You could barely hear the footsteps down the hall, it was more like shuffling. Eventually, it grew louder and then came to a brief stop in front of my mother’s hospital room door. There was no knock, just an entourage of physicians walking through. My mother was in one of her last battles against breast cancer. I was sitting in a pale green chair next to her. This was an almost daily ritual that hot summer of 1973 in Detroit’s Grace Hospital.
She had been sick for several years now and we all knew the end of the fight was near. In those days, most women died from breast cancer. Amazing what a generation of medical advances can do. Dr. Michael Sampson was the lead physician on those rounds and was my mother’s physician. After some questions from the team, the group turned to leave and Sampson turned to me. “Did you eat lunch yet?”
I answered in as big a 16-year-old’s voice as possible, “No.” He then asked my mother if he could take me with him to the doctor’s dining room. Yes, in those days, there was a real dining room in the hospital for doctors with real waiters. I walked with Sampson with my head high and chest out. I sat with him and his colleagues for almost an hour. He asked how I was doing, how I was holding up, and what if anything they could do to help me, not my mother, but me.
I had already decided I wanted to be a physician. I also knew I wanted to be a physician like Sampson, compassionate, caring beyond measure, and treating the whole patient, meaning his or her family. It has now been 40 years since I graduated from the University of Michigan School of Medicine, and I think back to that day more and more.
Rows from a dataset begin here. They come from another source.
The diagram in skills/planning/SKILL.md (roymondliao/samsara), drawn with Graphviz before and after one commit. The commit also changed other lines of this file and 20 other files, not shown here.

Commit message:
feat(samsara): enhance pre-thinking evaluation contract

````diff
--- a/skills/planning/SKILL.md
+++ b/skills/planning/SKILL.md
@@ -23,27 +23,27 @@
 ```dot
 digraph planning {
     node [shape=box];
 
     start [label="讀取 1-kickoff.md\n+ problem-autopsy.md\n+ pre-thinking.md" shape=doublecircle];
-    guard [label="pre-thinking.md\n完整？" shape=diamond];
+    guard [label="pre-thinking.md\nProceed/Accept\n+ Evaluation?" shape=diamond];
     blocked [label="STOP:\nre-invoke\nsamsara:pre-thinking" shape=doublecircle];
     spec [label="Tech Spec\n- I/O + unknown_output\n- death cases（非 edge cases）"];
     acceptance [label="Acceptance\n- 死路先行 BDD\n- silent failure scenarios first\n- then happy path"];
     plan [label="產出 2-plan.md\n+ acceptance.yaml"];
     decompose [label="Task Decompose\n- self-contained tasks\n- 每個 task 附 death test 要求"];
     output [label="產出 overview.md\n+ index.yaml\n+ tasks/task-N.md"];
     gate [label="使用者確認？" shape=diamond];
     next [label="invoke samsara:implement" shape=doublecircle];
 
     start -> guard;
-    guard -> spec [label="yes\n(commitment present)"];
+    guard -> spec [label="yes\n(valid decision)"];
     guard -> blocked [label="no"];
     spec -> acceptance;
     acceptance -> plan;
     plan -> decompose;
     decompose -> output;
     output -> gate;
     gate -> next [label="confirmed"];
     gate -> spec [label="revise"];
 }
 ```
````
Maybe you notice, I have been using the term “physician,” and not “doctor” or “health care provider.” This is intentional. A physician is defined by Oxford dictionary as “a person qualified to practice medicine.” A doctor is a person qualified in almost any specialty, even Greek mythology or medieval history. A health care provider is anyone qualified with providing any level of health care to the patient.
This brings me to the topic at hand. How does someone choose their own physician? Medicine really is different than it was when I grew up, and even different from 10 years ago. Physicians currently take the Hippocratic Oath or the Oath of Maimonedes. The simplified version is that we take an “oath of allegiance to our patient,” that we are our patient’s champion.
There are some in health care who want the physician’s oath to change to the “oath of allegiance to the health of the state.” That potential change reflects one of the major changes in the new version of medical care—the use of guidelines, algorithms, and protocols. These often seem to place the individual needs of our specific patient second to the needs of the health of the state. The logic goes, if the state is healthy then the patient will be as well.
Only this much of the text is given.